■ **Work to complete**
Wherever an image appears in the data, omit it and copy all the remaining text word for word.

———

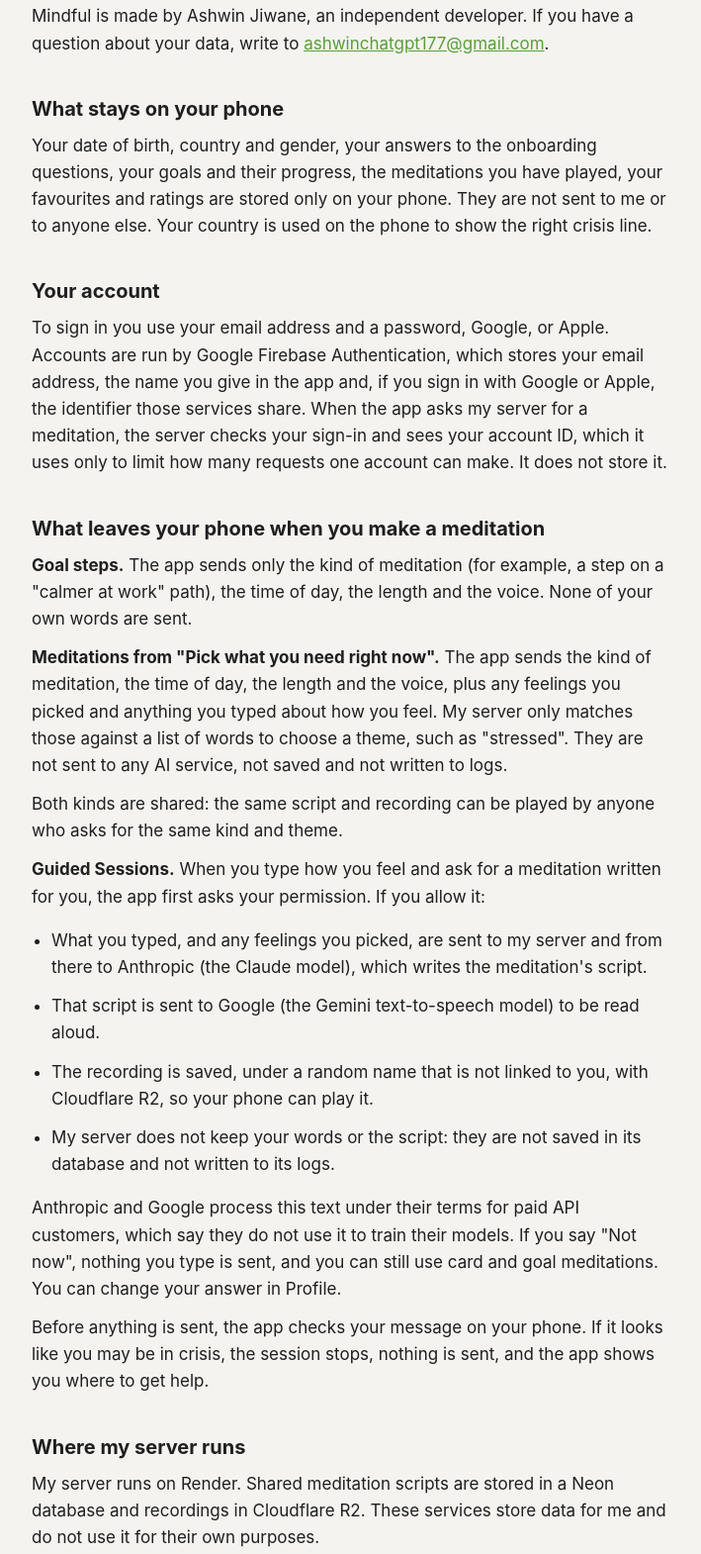
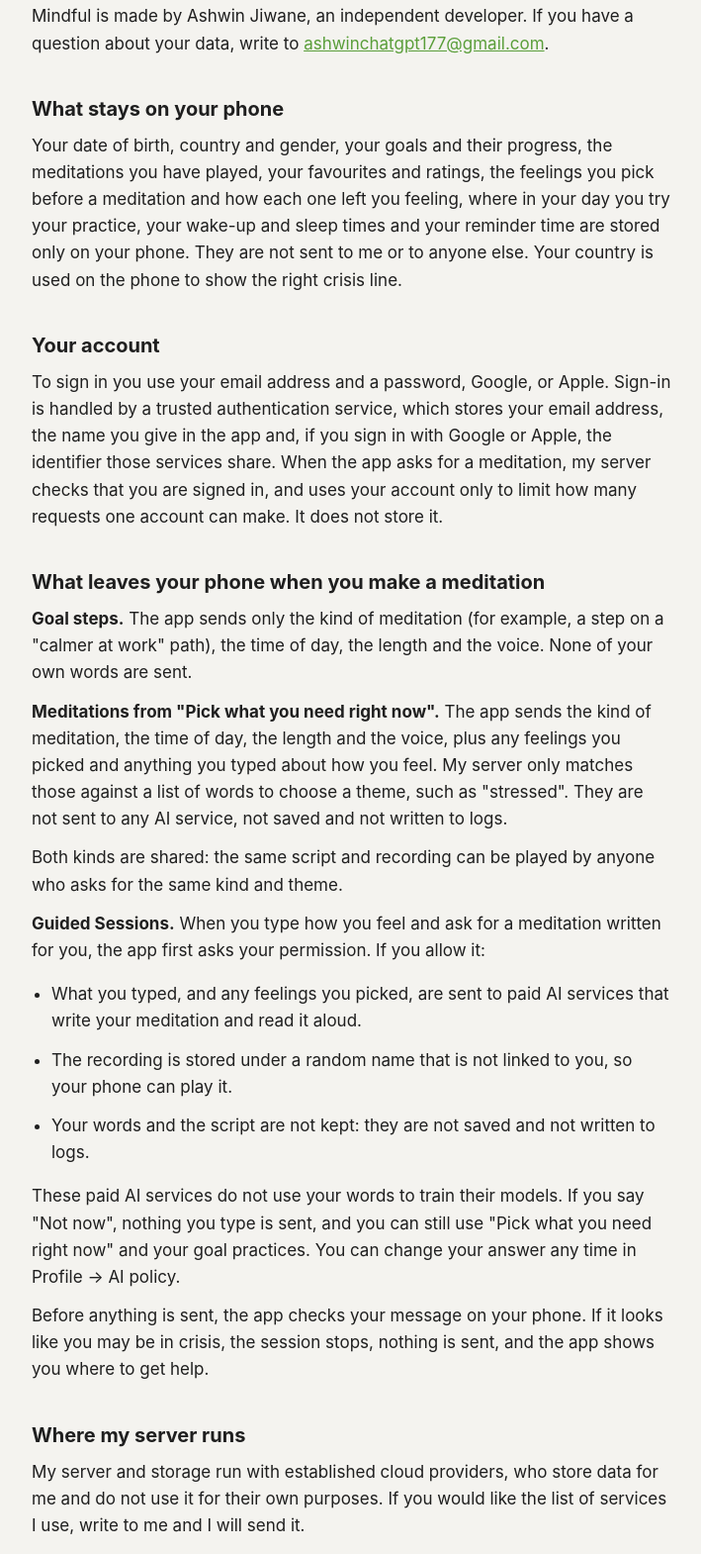
Before and after one commit to ashwin1287/mindfulness-mentor-site, a plain HTML site: page privacy/index.html in a window 1280 px wide. Shown: the part 459-2029 px from the top of the page at 99% size, without its empty margins (284-993 px from the left). Drawn offline with Linux system fonts and the light colour scheme.

Commit message:
Privacy policy: customer-facing wording, no named vendors
Co-Authored-By: Claude Opus 5.5 <noreply@anthropic.com>

```diff
--- a/privacy/index.html
+++ b/privacy/index.html
@@ -26,7 +26,7 @@
 <body>
 <main>
 <h1>Privacy Policy</h1>
-<p class="date">Mindful (Mindfulness Mentor) · Last updated 24 November 2026</p>
+<p class="date">Mindful (Mindfulness Mentor) · Last updated 25 November 2026</p>
 
 <div class="summary">
 <ul>
@@ -41,10 +41,10 @@
 <p>Mindful is made by Ashwin Jiwane, an independent developer. If you have a question about your data, write to <a href="mailto:ashwinchatgpt177@gmail.com">ashwinchatgpt177@gmail.com</a>.</p>
 
 <h2>What stays on your phone</h2>
-<p>Your date of birth, country and gender, your answers to the onboarding questions, your goals and their progress, the meditations you have played, your favourites and ratings are stored only on your phone. They are not sent to me or to anyone else. Your country is used on the phone to show the right crisis line.</p>
+<p>Your date of birth, country and gender, your goals and their progress, the meditations you have played, your favourites and ratings, the feelings you pick before a meditation and how each one left you feeling, where in your day you try your practice, your wake-up and sleep times and your reminder time are stored only on your phone. They are not sent to me or to anyone else. Your country is used on the phone to show the right crisis line.</p>
 
 <h2>Your account</h2>
-<p>To sign in you use your email address and a password, Google, or Apple. Accounts are run by Google Firebase Authentication, which stores your email address, the name you give in the app and, if you sign in with Google or Apple, the identifier those services share. When the app asks my server for a meditation, the server checks your sign-in and sees your account ID, which it uses only to limit how many requests one account can make. It does not store it.</p>
+<p>To sign in you use your email address and a password, Google, or Apple. Sign-in is handled by a trusted authentication service, which stores your email address, the name you give in the app and, if you sign in with Google or Apple, the identifier those services share. When the app asks for a meditation, my server checks that you are signed in, and uses your account only to limit how many requests one account can make. It does not store it.</p>
 
 <h2>What leaves your phone when you make a meditation</h2>
 <p><strong>Goal steps.</strong> The app sends only the kind of meditation (for example, a step on a "calmer at work" path), the time of day, the length and the voice. None of your own words are sent.</p>
@@ -52,16 +52,15 @@
 <p>Both kinds are shared: the same script and recording can be played by anyone who asks for the same kind and theme.</p>
 <p><strong>Guided Sessions.</strong> When you type how you feel and ask for a meditation written for you, the app first asks your permission. If you allow it:</p>
 <ul>
-  <li>What you typed, and any feelings you picked, are sent to my server and from there to Anthropic (the Claude model), which writes the meditation's script.</li>
-  <li>That script is sent to Google (the Gemini text-to-speech model) to be read aloud.</li>
-  <li>The recording is saved, under a random name that is not linked to you, with Cloudflare R2, so your phone can play it.</li>
-  <li>My server does not keep your words or the script: they are not saved in its database and not written to its logs.</li>
+  <li>What you typed, and any feelings you picked, are sent to paid AI services that write your meditation and read it aloud.</li>
+  <li>The recording is stored under a random name that is not linked to you, so your phone can play it.</li>
+  <li>Your words and the script are not kept: they are not saved and not written to logs.</li>
 </ul>
-<p>Anthropic and Google process this text under their terms for paid API customers, which say they do not use it to train their models. If you say "Not now", nothing you type is sent, and you can still use card and goal meditations. You can change your answer in Profile.</p>
+<p>These paid AI services do not use your words to train their models. If you say "Not now", nothing you type is sent, and you can still use "Pick what you need right now" and your goal practices. You can change your answer any time in Profile → AI policy.</p>
 <p>Before anything is sent, the app checks your message on your phone. If it looks like you may be in crisis, the session stops, nothing is sent, and the app shows you where to get help.</p>
 
 <h2>Where my server runs</h2>
-<p>My server runs on Render. Shared meditation scripts are stored in a Neon database and recordings in Cloudflare R2. These services store data for me and do not use it for their own purposes.</p>
+<p>My server and storage run with established cloud providers, who store data for me and do not use it for their own purposes. If you would like the list of services I use, write to me and I will send it.</p>
 
 <h2>What I don't do</h2>
 <ul>
```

———

■ **Response to this exercise**
Before and after one commit to ashwin1287/mindfulness-mentor-site, a plain HTML site: page privacy/index.html in a window 1280 px wide. Shown: the part 459-2029 px from the top of the page at 99% size, without its empty margins (284-993 px from the left). Drawn offline with Linux system fonts and the light colour scheme.

Commit message:
Privacy policy: customer-facing wording, no named vendors
Co-Authored-By: Claude Opus 5.5 <noreply@anthropic.com>

```diff
--- a/privacy/index.html
+++ b/privacy/index.html
@@ -26,7 +26,7 @@
 <body>
 <main>
 <h1>Privacy Policy</h1>
-<p class="date">Mindful (Mindfulness Mentor) · Last updated 24 November 2026</p>
+<p class="date">Mindful (Mindfulness Mentor) · Last updated 25 November 2026</p>
 
 <div class="summary">
 <ul>
@@ -41,10 +41,10 @@
 <p>Mindful is made by Ashwin Jiwane, an independent developer. If you have a question about your data, write to <a href="mailto:ashwinchatgpt177@gmail.com">ashwinchatgpt177@gmail.com</a>.</p>
 
 <h2>What stays on your phone</h2>
-<p>Your date of birth, country and gender, your answers to the onboarding questions, your goals and their progress, the meditations you have played, your favourites and ratings are stored only on your phone. They are not sent to me or to anyone else. Your country is used on the phone to show the right crisis line.</p>
+<p>Your date of birth, country and gender, your goals and their progress, the meditations you have played, your favourites and ratings, the feelings you pick before a meditation and how each one left you feeling, where in your day you try your practice, your wake-up and sleep times and your reminder time are stored only on your phone. They are not sent to me or to anyone else. Your country is used on the phone to show the right crisis line.</p>
 
 <h2>Your account</h2>
-<p>To sign in you use your email address and a password, Google, or Apple. Accounts are run by Google Firebase Authentication, which stores your email address, the name you give in the app and, if you sign in with Google or Apple, the identifier those services share. When the app asks my server for a meditation, the server checks your sign-in and sees your account ID, which it uses only to limit how many requests one account can make. It does not store it.</p>
+<p>To sign in you use your email address and a password, Google, or Apple. Sign-in is handled by a trusted authentication service, which stores your email address, the name you give in the app and, if you sign in with Google or Apple, the identifier those services share. When the app asks for a meditation, my server checks that you are signed in, and uses your account only to limit how many requests one account can make. It does not store it.</p>
 
 <h2>What leaves your phone when you make a meditation</h2>
 <p><strong>Goal steps.</strong> The app sends only the kind of meditation (for example, a step on a "calmer at work" path), the time of day, the length and the voice. None of your own words are sent.</p>
@@ -52,16 +52,15 @@
 <p>Both kinds are shared: the same script and recording can be played by anyone who asks for the same kind and theme.</p>
 <p><strong>Guided Sessions.</strong> When you type how you feel and ask for a meditation written for you, the app first asks your permission. If you allow it:</p>
 <ul>
-  <li>What you typed, and any feelings you picked, are sent to my server and from there to Anthropic (the Claude model), which writes the meditation's script.</li>
-  <li>That script is sent to Google (the Gemini text-to-speech model) to be read aloud.</li>
-  <li>The recording is saved, under a random name that is not linked to you, with Cloudflare R2, so your phone can play it.</li>
-  <li>My server does not keep your words or the script: they are not saved in its database and not written to its logs.</li>
+  <li>What you typed, and any feelings you picked, are sent to paid AI services that write your meditation and read it aloud.</li>
+  <li>The recording is stored under a random name that is not linked to you, so your phone can play it.</li>
+  <li>Your words and the script are not kept: they are not saved and not written to logs.</li>
 </ul>
-<p>Anthropic and Google process this text under their terms for paid API customers, which say they do not use it to train their models. If you say "Not now", nothing you type is sent, and you can still use card and goal meditations. You can change your answer in Profile.</p>
+<p>These paid AI services do not use your words to train their models. If you say "Not now", nothing you type is sent, and you can still use "Pick what you need right now" and your goal practices. You can change your answer any time in Profile → AI policy.</p>
 <p>Before anything is sent, the app checks your message on your phone. If it looks like you may be in crisis, the session stops, nothing is sent, and the app shows you where to get help.</p>
 
 <h2>Where my server runs</h2>
-<p>My server runs on Render. Shared meditation scripts are stored in a Neon database and recordings in Cloudflare R2. These services store data for me and do not use it for their own purposes.</p>
+<p>My server and storage run with established cloud providers, who store data for me and do not use it for their own purposes. If you would like the list of services I use, write to me and I will send it.</p>
 
 <h2>What I don't do</h2>
 <ul>
```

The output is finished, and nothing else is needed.